### [TASK DIRECTIONS]
Each record must be returned exactly, apart from the pictures, which stay out.

[Saved data entries]
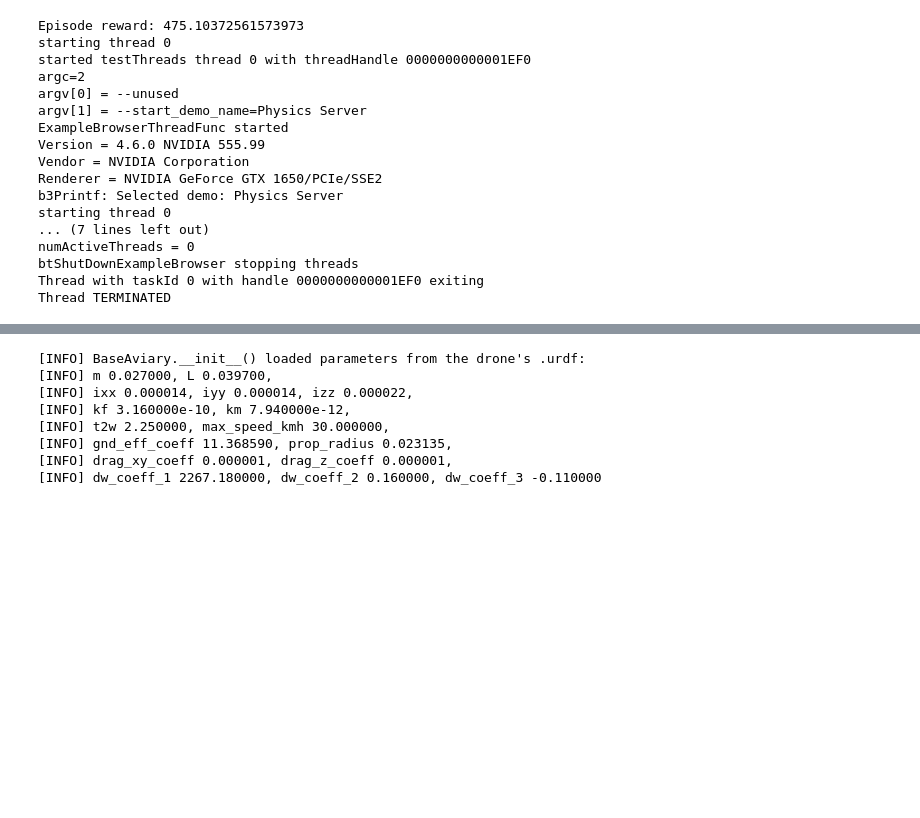
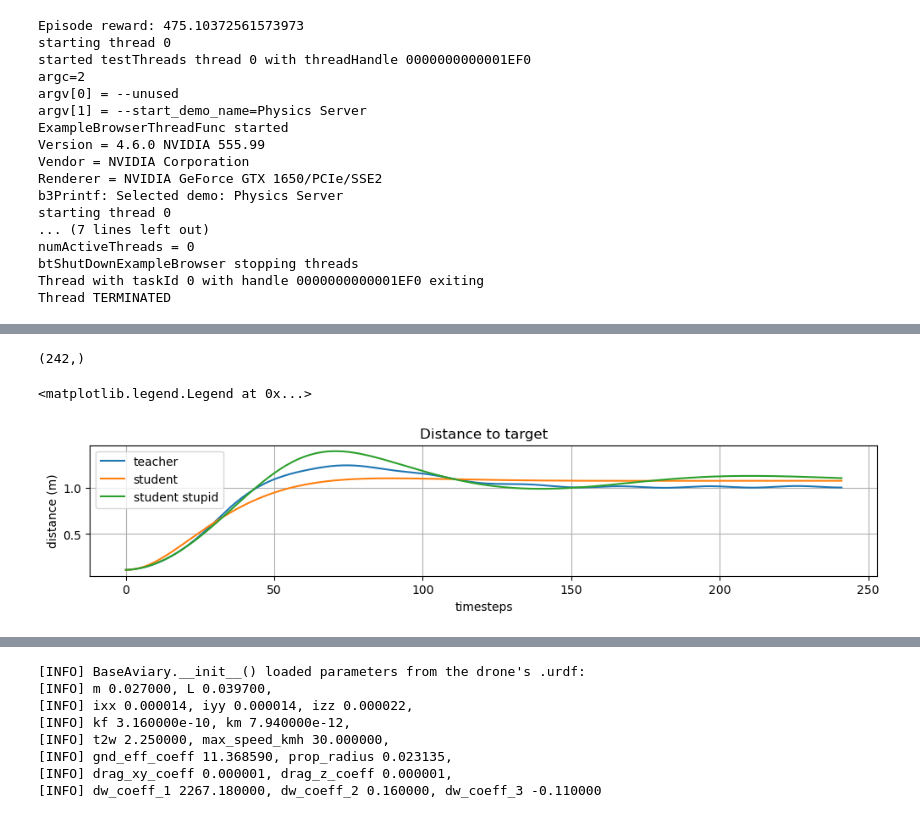
Before and after one commit to SofieElving/GGSpeciale, a Jupyter notebook: quadcopter-suite/SPID_test.ipynb, the cells around one changed output, grey strips where cells are left out. Cells and saved outputs as stored; diff of their text form; code cells hidden in the pictures; blank space fills up the shorter version.

```diff
--- a/quadcopter-suite/SPID_test.ipynb
+++ b/quadcopter-suite/SPID_test.ipynb
@@ -492,0 +663,29 @@ Thread TERMINATED
+# %%
+student_obs2 = np.concatenate(student_obs)
+student_stupid_obs2 = np.concatenate(student_stupid_obs)
+teacher_obs2 = np.concatenate(teacher_obs)
+
+z_student = student_obs2[:,2]
+z_student_stupid = student_stupid_obs2[:,2]
+z_teacher = teacher_obs2[:,2]
+
+vz_student = student_obs2[:,8]
+vz_student_stupid = student_stupid_obs2[:,8]
+vz_teacher = teacher_obs2[:,8]
+# %%
+student_actions.shape
+# %% [output]
+(242,)
+# %%
+plt.figure(figsize=(12, 2))
+plt.plot(z_teacher, label = "teacher")
+plt.plot(z_student, label = "student")
+plt.plot(z_student_stupid, label = "student stupid")
+plt.grid()
+plt.xlabel("timesteps")
+plt.ylabel("distance (m)")
+plt.title("Distance to target")
+plt.legend()
+# %% [output]
+<matplotlib.legend.Legend at 0x...>
+[figure, added]
```
Also changed, not shown: parts of 16 cells of this notebook, 7 other files.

### [OUTPUT FOR THIS TASK]
Before and after one commit to SofieElving/GGSpeciale, a Jupyter notebook: quadcopter-suite/SPID_test.ipynb, the cells around one changed output, grey strips where cells are left out. Cells and saved outputs as stored; diff of their text form; code cells hidden in the pictures; blank space fills up the shorter version.

```diff
--- a/quadcopter-suite/SPID_test.ipynb
+++ b/quadcopter-suite/SPID_test.ipynb
@@ -492,0 +663,29 @@ Thread TERMINATED
+# %%
+student_obs2 = np.concatenate(student_obs)
+student_stupid_obs2 = np.concatenate(student_stupid_obs)
+teacher_obs2 = np.concatenate(teacher_obs)
+
+z_student = student_obs2[:,2]
+z_student_stupid = student_stupid_obs2[:,2]
+z_teacher = teacher_obs2[:,2]
+
+vz_student = student_obs2[:,8]
+vz_student_stupid = student_stupid_obs2[:,8]
+vz_teacher = teacher_obs2[:,8]
+# %%
+student_actions.shape
+# %% [output]
+(242,)
+# %%
+plt.figure(figsize=(12, 2))
+plt.plot(z_teacher, label = "teacher")
+plt.plot(z_student, label = "student")
+plt.plot(z_student_stupid, label = "student stupid")
+plt.grid()
+plt.xlabel("timesteps")
+plt.ylabel("distance (m)")
+plt.title("Distance to target")
+plt.legend()
+# %% [output]
+<matplotlib.legend.Legend at 0x...>
+[figure, added]
```
Also changed, not shown: parts of 16 cells of this notebook, 7 other files.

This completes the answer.